Not declaring state of emergency in 2008 could’ve led to more victims, argues former minister of justice
YEREVAN, JULY 27, ARMENPRESS. If the government were not to declare a state of emergency on March 1, 2008 it could’ve led to additional victims, according to former minister of justice Davit Harutyunyan.
“The situation in those days in downtown Yerevan was such that not declaring state of emergency could have led to additional victims. I am saying this as a citizen whose house was nearby the very actions,” Harutyunyan told reporters today in parliament.
Harutyunyan said the declaring state of emergency is part of the tools of the president granted to him by the Consitutiokn, and a president must not answer for his actions during his tenure after his term in office ends.
“The president’s duties obliges him to ensure the security of Armenia. And these very powers, which are granted to the president for solving tasks, any action stemming from this, cannot imply responsibility in the future for these steps. Otherwise any president at the most decisive moment when the latter has to declare martial law, right up to war, can be constrained, thinking what will happen after a regime change,” argues Harutyunyan.
Speaking about the charges against former President Robert Kocharyan, Harutyunyan says he doesn’t see a legal language in the statement of the Special Investigative Service.
“I don’t see a legal part here,” he said, adding that he voiced the same opinion about the SIS’s statement concerning Michael Harutyunyan.
The former justice minister says criminal prosecution of the second president of Armenia is extremely concerning. He said that a state of emergency regime implies the use of the military during state of emergency.
“The law was adopted in 2012, and the bill passed the expertise of the Venice commission, and there was no objection in this regard, because similar approach is adopted in numerous countries,” he said.
Harutyunyan says the Republican Party of Armenia (HHK), his party, will soon present its political assessment over the issue.
The March 1 case is an ongoing investigation into the deadly 2008 post-election unrest in Yerevan. Kocharyan was the outgoing president at the time, as Serzh Sargsyan was named winner of the presidential election.

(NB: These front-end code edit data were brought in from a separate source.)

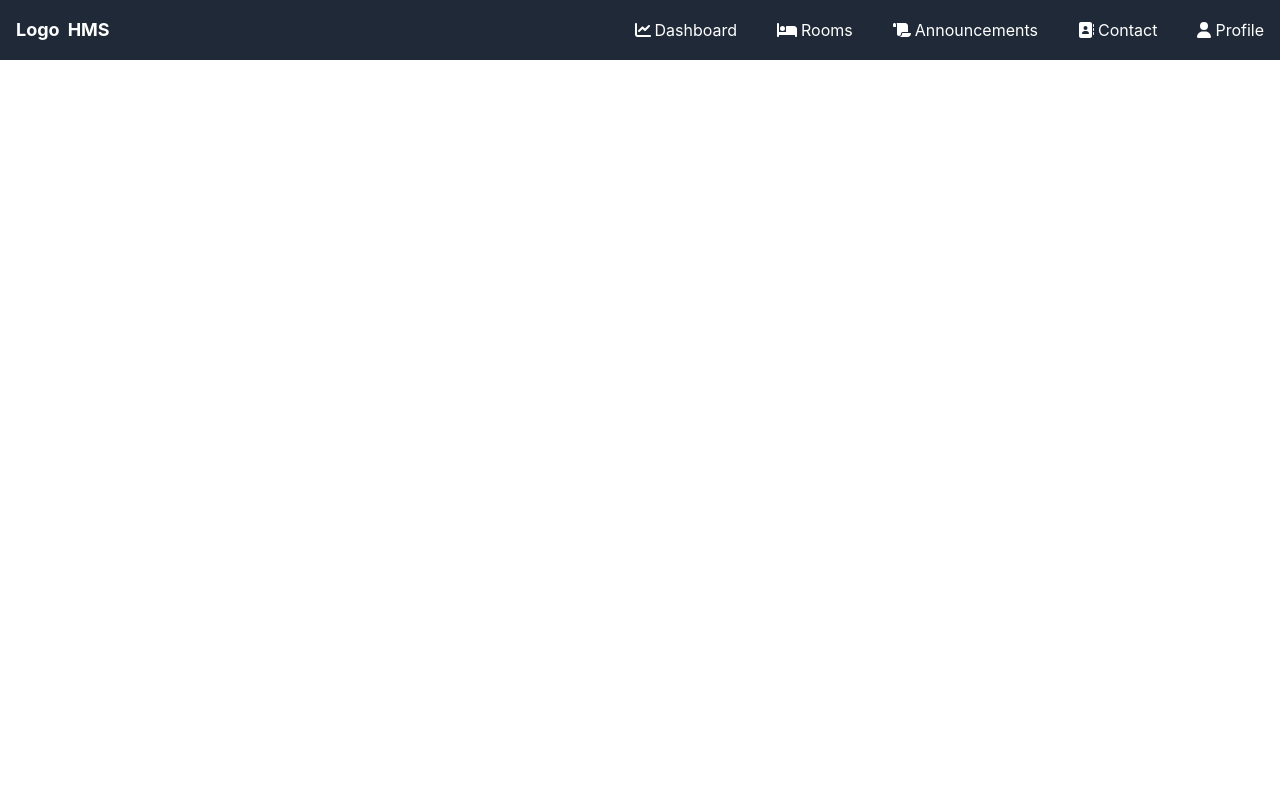
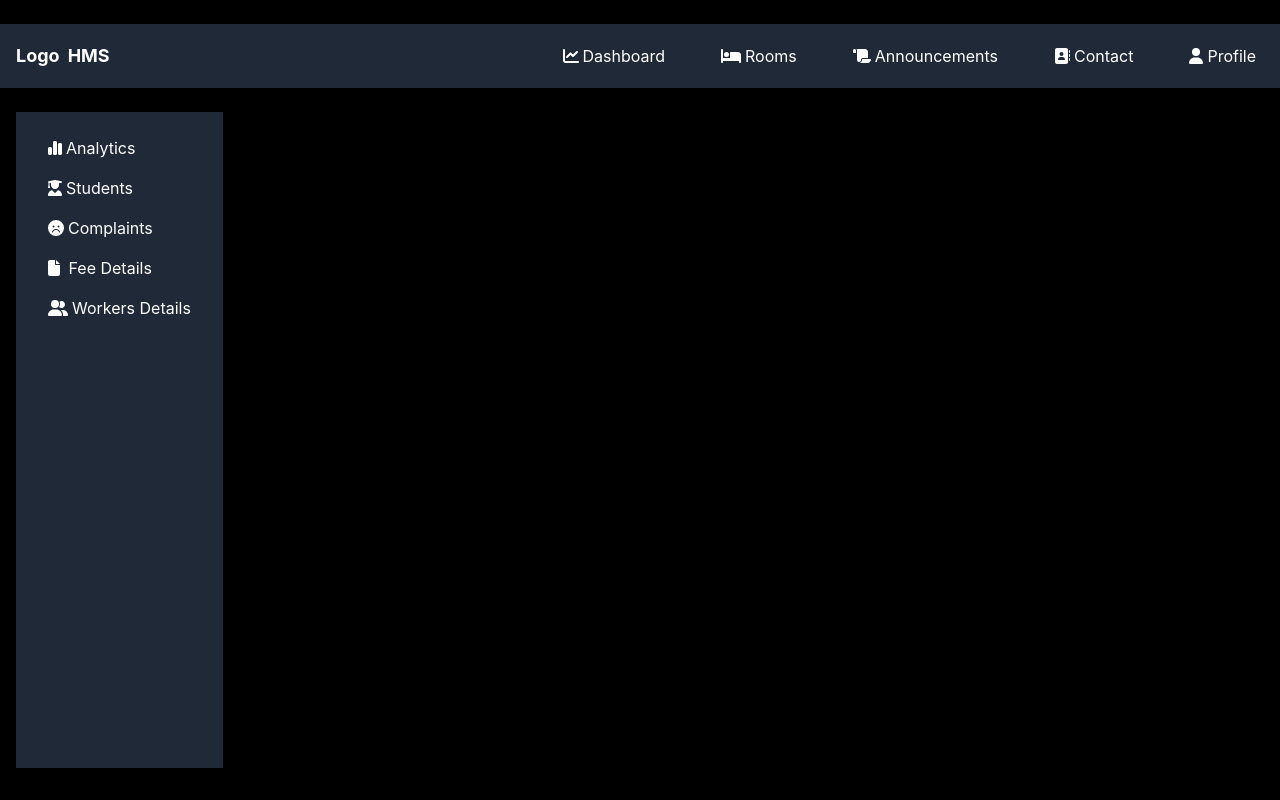
Before and after one commit to dino2580/HMS_DEPLOYED, a React (Create React App) app in the folder frontend/: page / in a window 1280 px wide. Built offline with nearby package versions, Linux system fonts and the light colour scheme.

Commit message:
Navbar added

```diff
--- a/frontend/package.json
+++ b/frontend/package.json
@@ -11,6 +11,8 @@
     "@testing-library/user-event": "^13.5.0",
     "react": "^18.2.0",
     "react-dom": "^18.2.0",
+    "react-hook-form": "^7.50.1",
+    "react-router-dom": "^6.22.2",
     "react-scripts": "5.0.1",
     "web-vitals": "^2.1.4"
   },
--- a/frontend/src/App.js
+++ b/frontend/src/App.js
@@ -1,12 +1,21 @@
-import React from 'react'
+import React from 'react';
 import { BrowserRouter as Router, Routes, Route } from 'react-router-dom';
 import './App.css';
 import Navbar from './components/Navbar';
+
+function Home() {
+  return <h1>Home Page</h1>;
+}
+
+function About() {
+  return <h1>About Page</h1>;
+}
+
 function App() {
   return (
-    <div className='bg-black'>
-      <Navbar/>
-    </div>
+      <div className="bg-black h-screen">
+        <Navbar />
+      </div>
   );
 }
 
--- a/frontend/src/components/Navbar.js
+++ b/frontend/src/components/Navbar.js
@@ -1,6 +1,6 @@
 import React, { useState } from 'react';
 import { FontAwesomeIcon } from '@fortawesome/react-fontawesome';
-import { faChartLine, faBed, faScroll, faAddressBook, faUser } from '@fortawesome/free-solid-svg-icons';
+import { faChartLine, faBed, faScroll,faFile,faUserGroup, faAddressBook,faFaceFrown, faUser,faUserGraduate,faChartSimple } from '@fortawesome/free-solid-svg-icons';
 import { Link } from 'react-router-dom';
 
 function Navbar() {
@@ -11,6 +11,9 @@ function Navbar() {
     };
 
     return (
+
+        <div className="flex flex-col h-screen bg-black">
+             // HORIZONTAL NAV BEGINS
             <nav className="bg-gray-800 p-4">
                 <div className="max-w-7xl mx-auto flex justify-between items-center">
                     <div className="flex items-center">
@@ -33,31 +36,31 @@ function Navbar() {
                     </div>
                     <ul className={`md:flex ${isOpen ? 'block' : 'hidden'} md:justify-evenly md:space-x-10`}>
                         <li>
-                        <a href="#" className="text-white hover:text-gray-300 flex items-center">
+                            <a href="#" className="text-white hover:text-gray-300 flex items-center hover:border border-gray-300 rounded-full px-2 py-1">
                                 <FontAwesomeIcon icon={faChartLine} className="mr-1" />
                                 Dashboard
                             </a>
                         </li>
                         <li>
-                        <a href="#" className="text-white hover:text-gray-300 flex items-center">
+                            <a href="#" className="text-white hover:text-gray-300 flex items-center hover:border border-gray-300 rounded-full px-2 py-1">
                                 <FontAwesomeIcon icon={faBed} className="mr-1" />
                                 Rooms
                             </a>
                         </li>
                         <li>
-                        <a href="#" className="text-white hover:text-gray-300 flex items-center">
+                            <a href="#" className="text-white hover:text-gray-300 flex items-center hover:border border-gray-300 rounded-full px-2 py-1">
                                 <FontAwesomeIcon icon={faScroll} className="mr-1" />
                                 Announcements
                             </a>
                         </li>
                         <li>
-                        <a href="#" className="text-white hover:text-gray-300 flex items-center">
+                            <a href="#" className="text-white hover:text-gray-300 flex items-center hover:border border-gray-300 rounded-full px-2 py-1">
                                 <FontAwesomeIcon icon={faAddressBook} className="mr-1" />
                                 Contact
                             </a>
                         </li>
                         <li>
-                        <a href="#" className="text-white hover:text-gray-300 flex items-center">
+                            <a href="#" className="text-white hover:text-gray-300 flex items-center hover:border border-gray-300 rounded-full px-2 py-1">
                                 <FontAwesomeIcon icon={faUser} className="mr-1" />
                                 Profile
                             </a>
@@ -65,6 +68,23 @@ function Navbar() {
                     </ul>
                 </div>
             </nav>
+            // HORIZONTAL NAV ENDS
+            <div className='flex h-screen ml-4 mb-8'>
+                <nav className='bg-gray-800 p-4  '>
+                    <div className='max-w-xl'>
+                        <ul className='text-white'>
+                            <li className='py-2 px-4 hover:bg-gray-700 cursor-pointer transition duration-300 rounded-md'> <FontAwesomeIcon className='mr-1' icon={faChartSimple} />Analytics</li>
+                            <li className='py-2 px-4 hover:bg-gray-700 cursor-pointer transition duration-300 rounded-md'><FontAwesomeIcon className='mr-1' icon={faUserGraduate} />Students</li>
+                            <li className='py-2 px-4 hover:bg-gray-700 cursor-pointer transition duration-300 rounded-md'><FontAwesomeIcon className='mr-1'  icon={faFaceFrown} />Complaints</li>
+                            <li className='py-2 px-4 hover:bg-gray-700 cursor-pointer transition duration-300 rounded-md'><FontAwesomeIcon className='mr-1' icon={faFile} /> Fee Details</li>
+                            <li className='py-2 px-4 hover:bg-gray-700 cursor-pointer transition duration-300 rounded-md'><FontAwesomeIcon className='mr-1' icon={faUserGroup} />Workers Details</li>
+                        </ul>
+                    </div>
+                </nav>
+            </div>
+        </div>
+
+
     );
 }
 
```
Also changed, not shown: 2 other files (tests, documents, lock files or other folders). Lines whose indentation alone changed are shown as unchanged.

Mass protests erupted in Yerevan, which led to fatal clashes between security forces and demonstrators.
Earlier criminal charges were pressed against Kocharyan over the March 1 case, and prosecutors requested a court to issue an arrest warrant.
Kocharyan is charged with paragraph 1 of Article 300.1 of the Criminal Code (breaching Constitutional order).
Edited and translated by Stepan Kocharyan